▶ What the exercise asks: Please return every line below that contains the string "mark".
_____
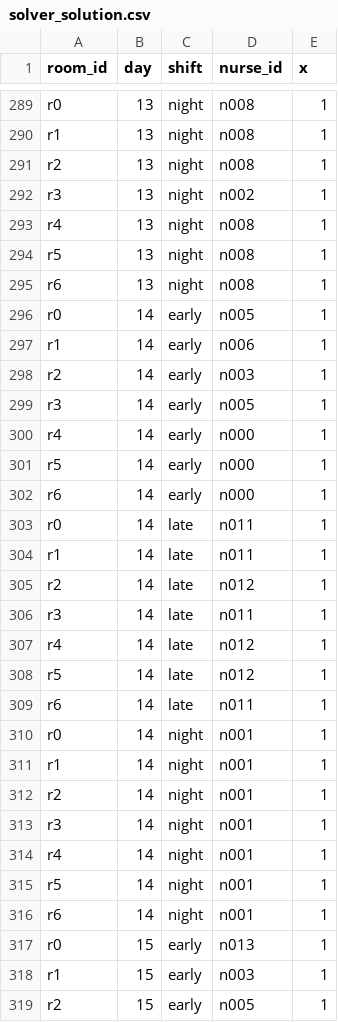
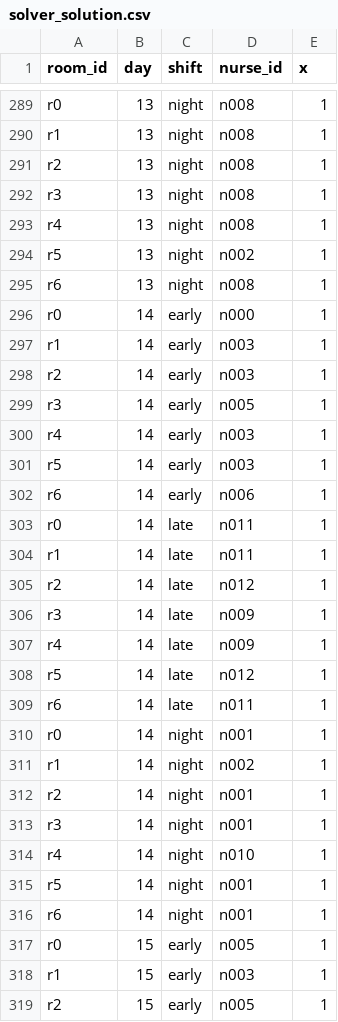
Before and after one commit to 41plus1/ihtc-nra, a CSV file: data/i06/solutions/solver_solution.csv, drawn as a sheet; only a part is shown, gaps mark what is left out; the diff covers the shown part only.

```diff
--- a/data/i06/solutions/solver_solution.csv
+++ b/data/i06/solutions/solver_solution.csv
@@ -291,13 +291,13 @@ r1,13,night,n008,1
 r2,13,night,n008,1
-r3,13,night,n002,1
+r3,13,night,n008,1
 r4,13,night,n008,1
-r5,13,night,n008,1
+r5,13,night,n002,1
 r6,13,night,n008,1
-r0,14,early,n005,1
-r1,14,early,n006,1
+r0,14,early,n000,1
+r1,14,early,n003,1
 r2,14,early,n003,1
 r3,14,early,n005,1
-r4,14,early,n000,1
-r5,14,early,n000,1
-r6,14,early,n000,1
+r4,14,early,n003,1
+r5,14,early,n003,1
+r6,14,early,n006,1
 r0,14,late,n011,1
@@ -305,4 +305,4 @@ r1,14,late,n011,1
 r2,14,late,n012,1
-r3,14,late,n011,1
-r4,14,late,n012,1
+r3,14,late,n009,1
+r4,14,late,n009,1
 r5,14,late,n012,1
@@ -310,9 +310,9 @@ r6,14,late,n011,1
 r0,14,night,n001,1
-r1,14,night,n001,1
+r1,14,night,n002,1
 r2,14,night,n001,1
 r3,14,night,n001,1
-r4,14,night,n001,1
+r4,14,night,n010,1
 r5,14,night,n001,1
 r6,14,night,n001,1
-r0,15,early,n013,1
+r0,15,early,n005,1
 r1,15,early,n003,1
```
Also changed, not shown: 182 edited cells elsewhere in this file, data/i04/solutions/genetic_algorithm_solution.csv, data/i04/solutions/solver_solution.csv, 8 other files.
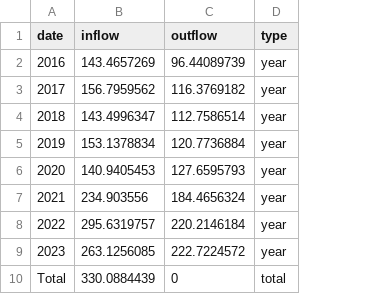
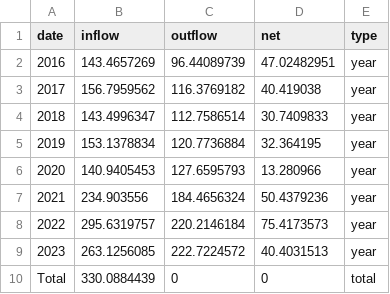
Before and after one commit to NewBBBBBB/FIT3179-Assignment-2, a CSV file: data/fdi_flows(1).csv, drawn as a sheet; the diff names each change by its address in the sheet, - before the commit and + after, or states it on an @@ line.

Commit message:
Update fdi

```diff
--- a/data/fdi_flows(1).csv
+++ b/data/fdi_flows(1).csv
+column D (net), rows 2-10: 47.02482951 | 40.419038 | 30.7409833 | 32.364195 | 13.280966 | 50.4379236 | 75.4173573 | 40.4031513 | 0
```
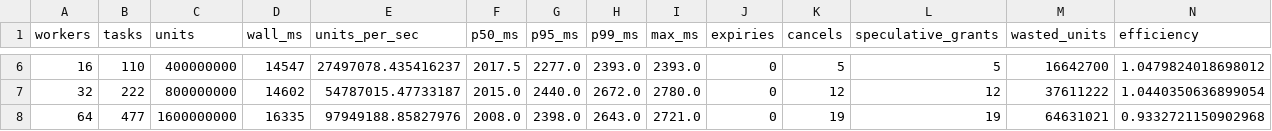
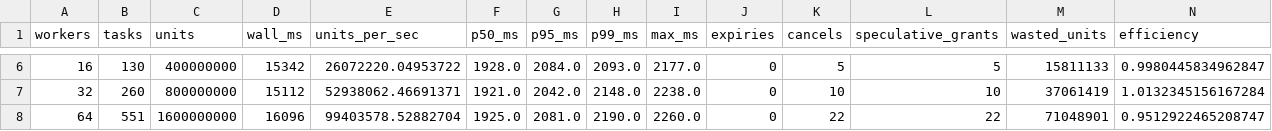
Before and after one commit to keevin-xu/p2p-gpu, a CSV file: results/E1_scaling.csv, drawn as a sheet; only a part is shown, gaps mark what is left out; the diff covers the shown part only.

```diff
--- a/results/E1_scaling.csv
+++ b/results/E1_scaling.csv
@@ -6,3 +6,3 @@ workers,tasks,units,wall_ms,units_per_sec,p50_ms,p95_ms,p99_ms,max_ms,expiries,c
-16,110,400000000,14547,27497078.435416237,2017.5,2277.0,2393.0,2393.0,0,5,5,16642700,1.0479824018698012
-32,222,800000000,14602,54787015.47733187,2015.0,2440.0,2672.0,2780.0,0,12,12,37611222,1.0440350636899054
-64,477,1600000000,16335,97949188.85827976,2008.0,2398.0,2643.0,2721.0,0,19,19,64631021,0.9332721150902968
+16,130,400000000,15342,26072220.04953722,1928.0,2084.0,2093.0,2177.0,0,5,5,15811133,0.9980445834962847
+32,260,800000000,15112,52938062.46691371,1921.0,2042.0,2148.0,2238.0,0,10,10,37061419,1.0132345156167284
+64,551,1600000000,16096,99403578.52882704,1925.0,2081.0,2190.0,2260.0,0,22,22,71048901,0.9512922465208747
```
Also changed, not shown: 41 edited cells elsewhere in this file, results/2.26_sizing_convergence.csv, results/E4_byzantine.csv, 12 other files.
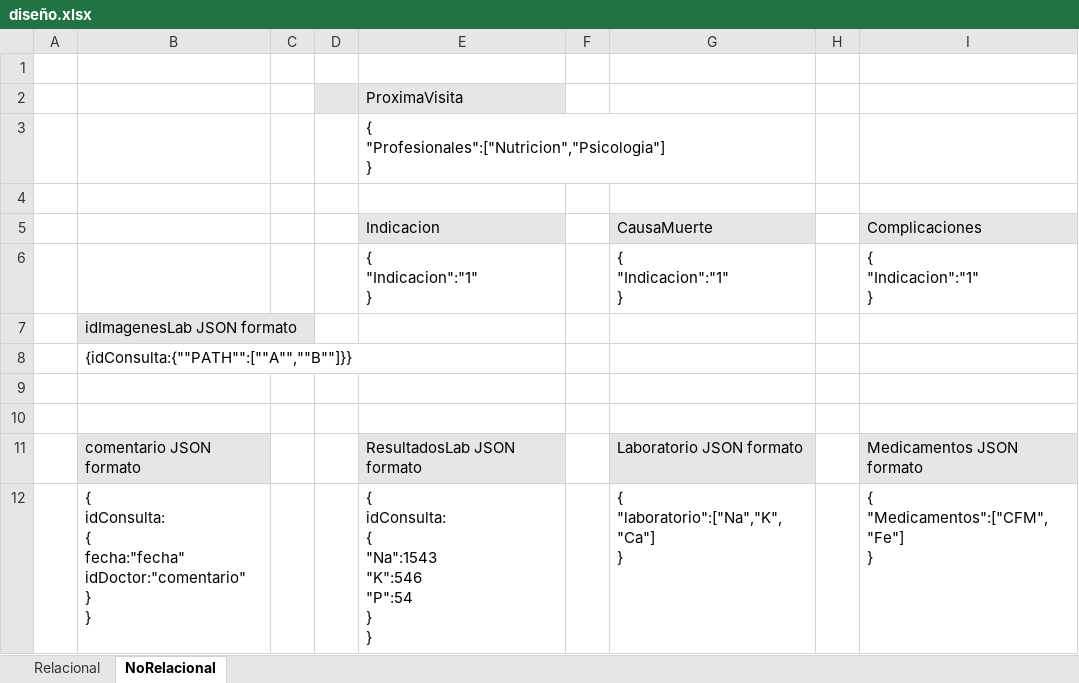
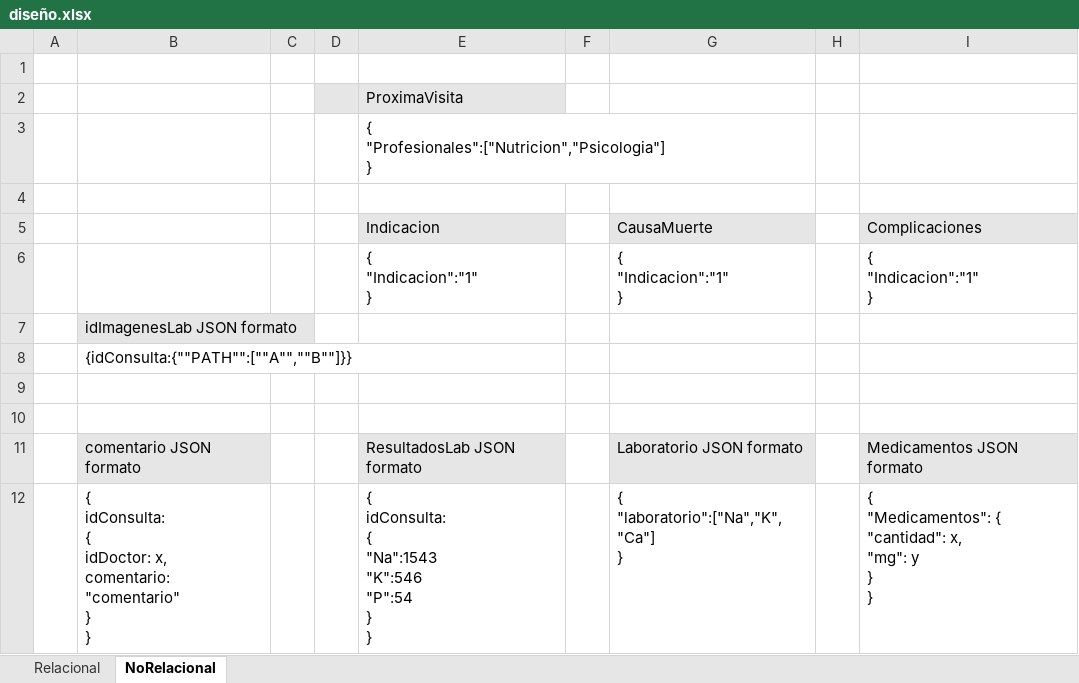
Before and after one commit to anahern4ndez/ProyectoIngSoftware, an Excel workbook: Diseño de base de datos/diseño.xlsx, sheet NoRelacional, drawn as a sheet; values as stored, in another font and other column widths than the file's, no borders; ↵ is a line break in a cell; the diff names each change by its address in the sheet, - before the commit and + after, or states it on an @@ line.

Commit message:
Avances backend consulta

```diff
--- a/Diseño de base de datos/diseño.xlsx (sheet NoRelacional)
+++ b/Diseño de base de datos/diseño.xlsx (sheet NoRelacional)
-B12: …idConsulta: ↵ { ↵ fecha:"fecha" ↵ idDoctor:"comentario" ↵ } ↵ }
+B12: …idConsulta: ↵ { ↵ idDoctor: x, ↵ comentario: "comentario" ↵ } ↵ }
-I12: { ↵ "Medicamentos":["CFM","Fe"] ↵ }
+I12: { ↵ "Medicamentos": { ↵ "cantidad": x, ↵ "mg": y ↵ } ↵ }
```
Also changed, not shown: sheet Relacional, 3 other files.
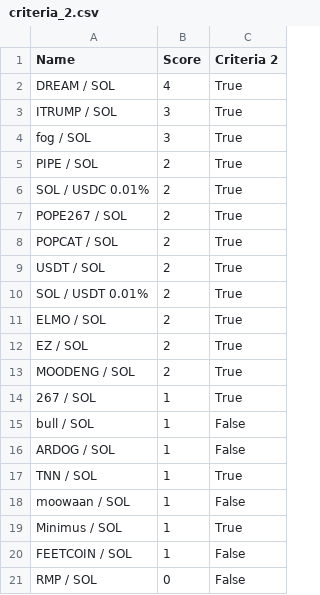
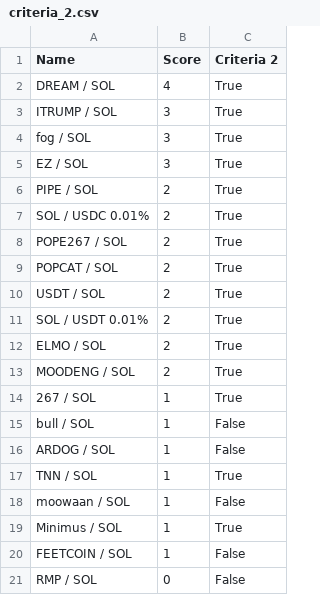
Before and after one commit to Gun1-dot/MemeCoin_GunTracker, a CSV file: data/criteria_2.csv, drawn as a sheet; removed rows and columns are numbered as before the commit, all else as after; the diff names each change by its address in the sheet, - before the commit and + after, or states it on an @@ line.

Commit message:
Update criteria_2.csv

```diff
--- a/data/criteria_2.csv
+++ b/data/criteria_2.csv
+row 5: EZ / SOL | 3 | True
-row 12: EZ / SOL | 2 | True
```
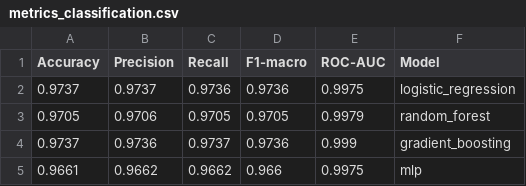
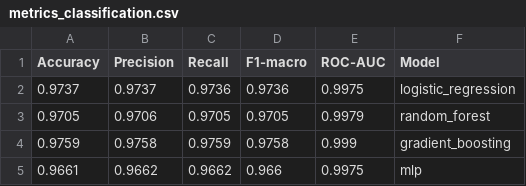
Before and after one commit to AdrienDuval/Final-M1-Data_science, a CSV file: models/metrics_classification.csv, drawn as a sheet.

```diff
--- a/models/metrics_classification.csv
+++ b/models/metrics_classification.csv
@@ -3,3 +3,3 @@ Accuracy,Precision,Recall,F1-macro,ROC-AUC,Model
 0.9705,0.9706,0.9705,0.9705,0.9979,random_forest
-0.9737,0.9736,0.9737,0.9736,0.999,gradient_boosting
+0.9759,0.9758,0.9759,0.9758,0.999,gradient_boosting
 0.9661,0.9662,0.9662,0.966,0.9975,mlp
```
Also changed, not shown: models/metrics_val_test.csv, 31 other files.
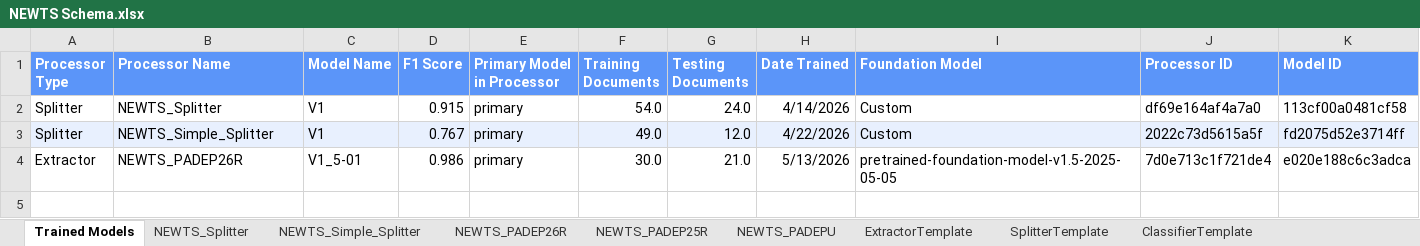
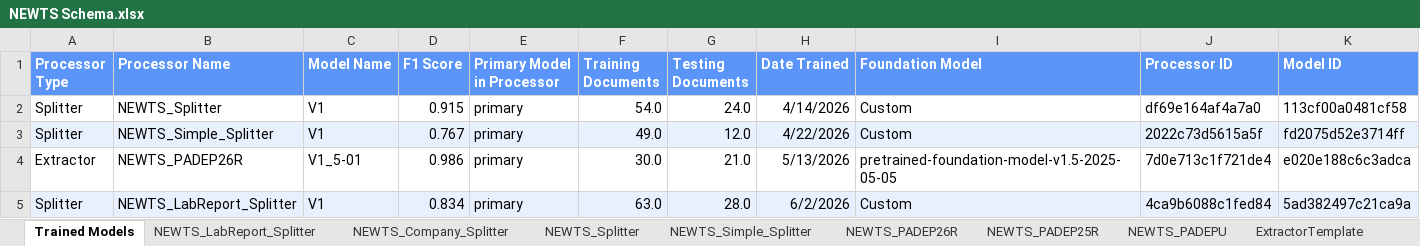
Before and after one commit to CATALOG-Historic-Records/OGRRE_data_cleaning, an Excel workbook: src/ogrre_data_cleaning/processor_schemas/NEWTS Schema.xlsx, sheet Trained Models, drawn as a sheet; values as stored, in another font and other column widths than the file's, no borders; charts and pictures not drawn; the diff names each change by its address in the sheet, - before the commit and + after, or states it on an @@ line.

```diff
--- a/src/ogrre_data_cleaning/processor_schemas/NEWTS Schema.xlsx (sheet Trained Models)
+++ b/src/ogrre_data_cleaning/processor_schemas/NEWTS Schema.xlsx (sheet Trained Models)
+sheet tab: NEWTS_LabReport_Splitter
+sheet tab: NEWTS_Company_Splitter
+row 5: Splitter | NEWTS_LabReport_Splitter | V1 | 0.834 | primary | 63.0 | 28.0 | 6/2/2026 | Custom | 4ca9b6088c1fed84 | 5ad382497c21ca9a
```
Also changed, not shown: sheet NEWTS_PADEP26R, charts or pictures, 2 other files.
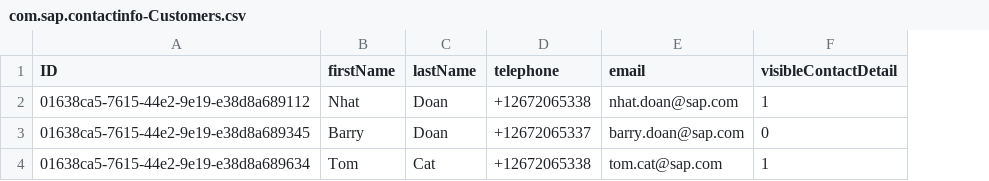
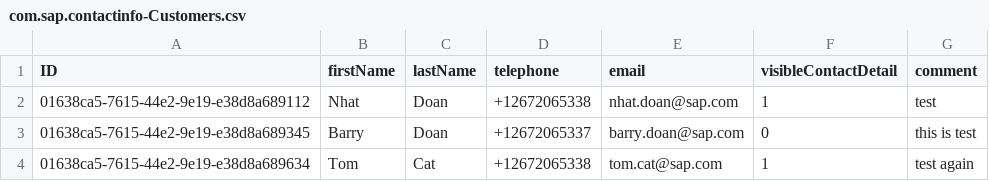
Before and after one commit to barrydoan/contactinfoformat, a CSV file: db/data/com.sap.contactinfo-Customers.csv, drawn as a sheet; the diff names each change by its address in the sheet, - before the commit and + after, or states it on an @@ line.

```diff
--- a/db/data/com.sap.contactinfo-Customers.csv
+++ b/db/data/com.sap.contactinfo-Customers.csv
+column G (comment), rows 2-4: test | this is test | test again
```
Also changed, not shown: 5 other files.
_____
▶ Solved problem:
Before and after one commit to 41plus1/ihtc-nra, a CSV file: data/i06/solutions/solver_solution.csv, drawn as a sheet; only a part is shown, gaps mark what is left out; the diff covers the shown part only.
Before and after one commit to keevin-xu/p2p-gpu, a CSV file: results/E1_scaling.csv, drawn as a sheet; only a part is shown, gaps mark what is left out; the diff covers the shown part only.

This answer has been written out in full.